Every disastrous quest of Quixote’s is dedicated to the sweet Lady Dulcinea, who in reality is a common servant girl. In Cervantes’ novel, she is discussed often, but never makes an appearance in the actual narrative. She never realizes Quixote’s feelings toward her, nor does she know of any of his struggles.
In Man of La Mancha, however, Dulcinea plays a central role in the story. In fact, her character undergoes the greatest transformation. Her real name is Aldonza, and she is a feisty, miserable “kitchen wench,” who swears and spits at the lascivious mule -drivers who insult and tease her.
When Don Quixote sees her, instead of seeing a filthy, crude servant girl, he sees Dulcinea the “sweet sovereign of (his) captive heart.” Despite her stained clothing and matted hair, Quixote sees beauty and radiance. He seeks a token of her love and she offers nothing but a soiled rag which he believes to be made of the finest silk.
At first she wants nothing to do with his insane notions. But then, she comes to appreciate his unique way of viewing the world. However, when she begins to adopt his philosophy by showing kindness to her enemies because “nobility demands it,” she is assaulted by the cruel men staying at the inn. Afterwards, she rejects Don Quixote’s impractical courtly love.

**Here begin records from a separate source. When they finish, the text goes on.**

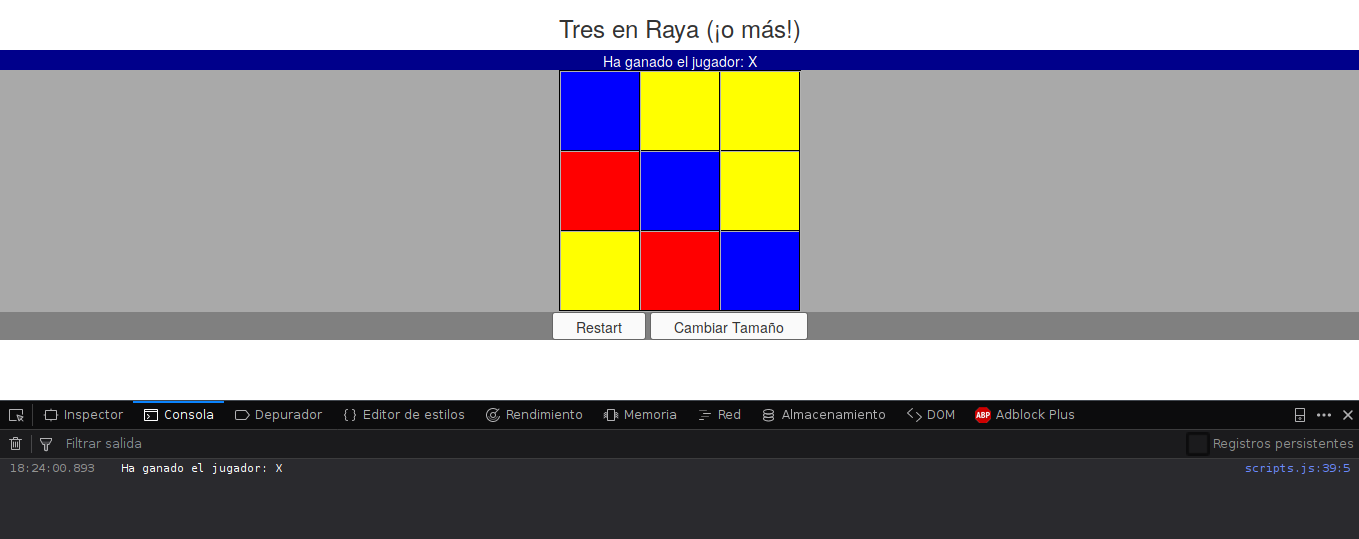
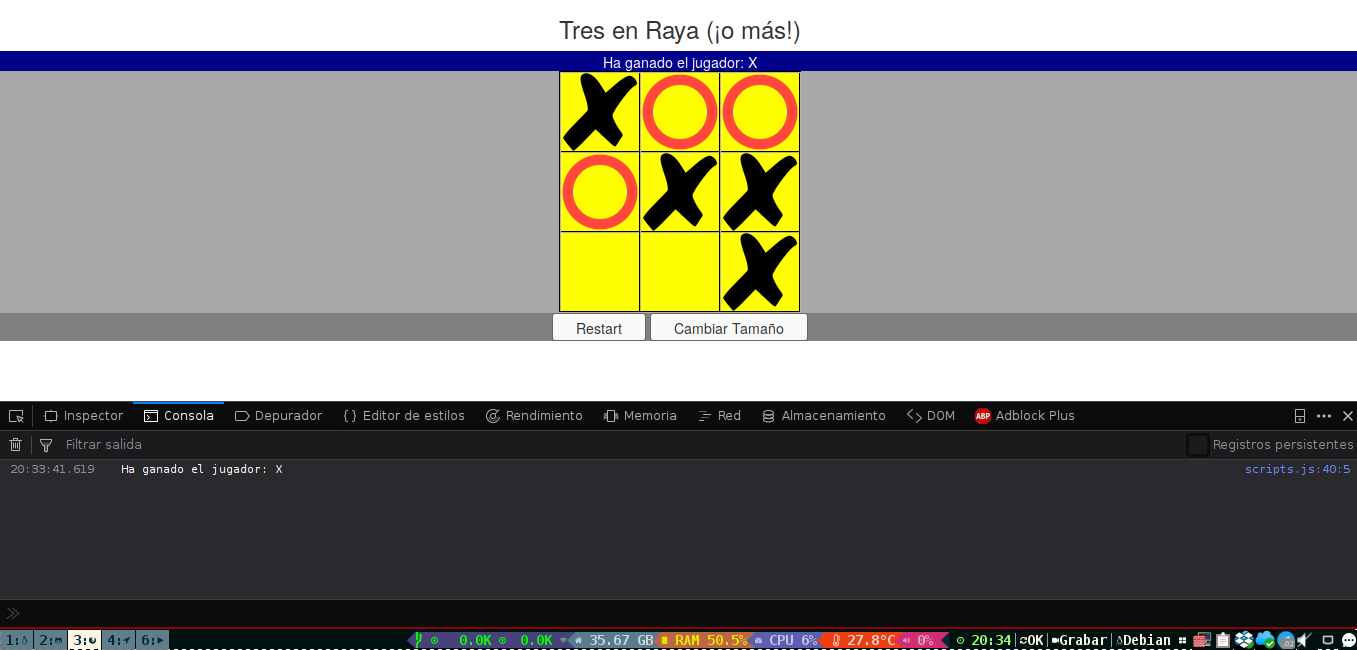
Mejoras y optimizaciones

diff --git a/assets/js/class/Tablero.js b/assets/js/class/Tablero.js
@@ -10,23 +10,14 @@
 class Tablero {
     constructor(inCasillas = 3, fichaTurno = 'X') {
         this._turno = fichaTurno; // Nombre de la clase que tiene el turno
-        this._numMovimientos = 0;
+        this._numMovimientos = 1;
         this._terminado = false;
 
         // Creo matriz del volumen de [inCasillas][inCasillas]
-        this._casillas = [];
-        for (let x = 0; x < inCasillas; x++) {
-            let c = this._casillas[x] = [];
-            while (c.length < inCasillas) {
-                c.push('');
-            }
-        }
-        /*
         this._casillas = Array(inCasillas).fill('');
         this._casillas.forEach((ele, idx, arr) => {
             arr[idx] = Array(inCasillas).fill('');
         });
-        */
     }
 
     /**
@@ -59,8 +50,14 @@ class Tablero {
      * @private
      */
     _aumentarMovimiento() {
+        var totalCasillas = this._casillas.length * this._casillas.length;
         this._numMovimientos++;
-        return this._numMovimientos > this._casillas;
+
+        if (this._numMovimientos > totalCasillas) {
+            this._terminado = true;
+        }
+
+        return this._terminado;
     }
 
     /**
@@ -75,7 +72,6 @@ class Tablero {
         for (let y in this._casillas) {
             if (this._casillas[0][y] instanceof claseFicha) {
                 coincidencias++;
-                console.log(y);
                 for (let x = 1; x < this._casillas.length; x++) {
                     if (this._casillas[x][y] instanceof claseFicha) {
                         coincidencias++;
@@ -179,11 +175,11 @@ class Tablero {
         if(this._casillas[x][y] instanceof BaseFicha) {
             return false;
         } else if (this._turno === 'X') {
-            this._casillas[x][y] = new Equis('#00009A',
+            this._casillas[x][y] = new Equis('',
                 'assets/images/equis.png'
             );
         } else if (this._turno === 'O') {
-            this._casillas[x][y] = new Circulo('#9A0000',
+            this._casillas[x][y] = new Circulo('',
                 'assets/images/circulo.png'
             );
         }
@@ -218,16 +214,16 @@ class Tablero {
             return ['empate', 'Esto es un claro caso de empate'];
         }
 
+        if (! this._colocarFicha(x, y)) {
+            return ['ficha', 'Ya hay una ficha en esta posición'];
+        }
+
         if(this._comprobarGanador()){
             this._terminado = true;
             return ['ganada', 'Ha ganado el jugador: ' + this._turno,
                 this._turno, //Jugador que ha ganado
                 this._numMovimientos, //Cantidad de movimientos
             ];
-        }
-
-        if (! this._colocarFicha(x, y)) {
-            return ['ficha', 'Ya hay una ficha en esta posición'];
         }
 
         this._cambiarJugador();

diff --git a/assets/js/scripts.js b/assets/js/scripts.js
@@ -62,7 +62,6 @@ function clickBox(me) {
         return false;
     } else if (jugada[0] === 'empate') {
         showInfo(jugada[1]);
-        showInfo();
     } else if (jugada[0] === 'ganada') {
         showInfo(jugada[1]);
     }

Yet, when Quixote is forced back into sanity and lies on his deathbed, she returns to him, begging him to reclaim his “Impossible Dream.” She no longer considers herself Aldonza the kitchen strumpet. She has embraced the esteemed title of Dulcinea.
The Closing Moments:
The final scenes of the musical, if performed by the right cast with the guidance of a skilled director, generate a highly emotional response from the audience. I had the pleasure of watching Man of La Mancha at the Santa Clarita Regional Theatre. They must have been doing something right because when Don Quixote briefly revives his sanity and stands proudly yet weakly with his lady Dulcinea and his friend Sancho, I could hear grown men collectively stifling tears, grandmothers sniffling into handkerchiefs, and others (such as myself) dealing with a proverbial lump in their throats.
In short, Man of La Mancha explores (and sometimes rebels against) a complex literary work with heartfelt song and storytelling. Since the show’s creation it has returned to Broadway four times. It has toured nationally, and has graced the stage of countless community theaters. Most impressive of all, Man of La Mancha is worthy of its continued success.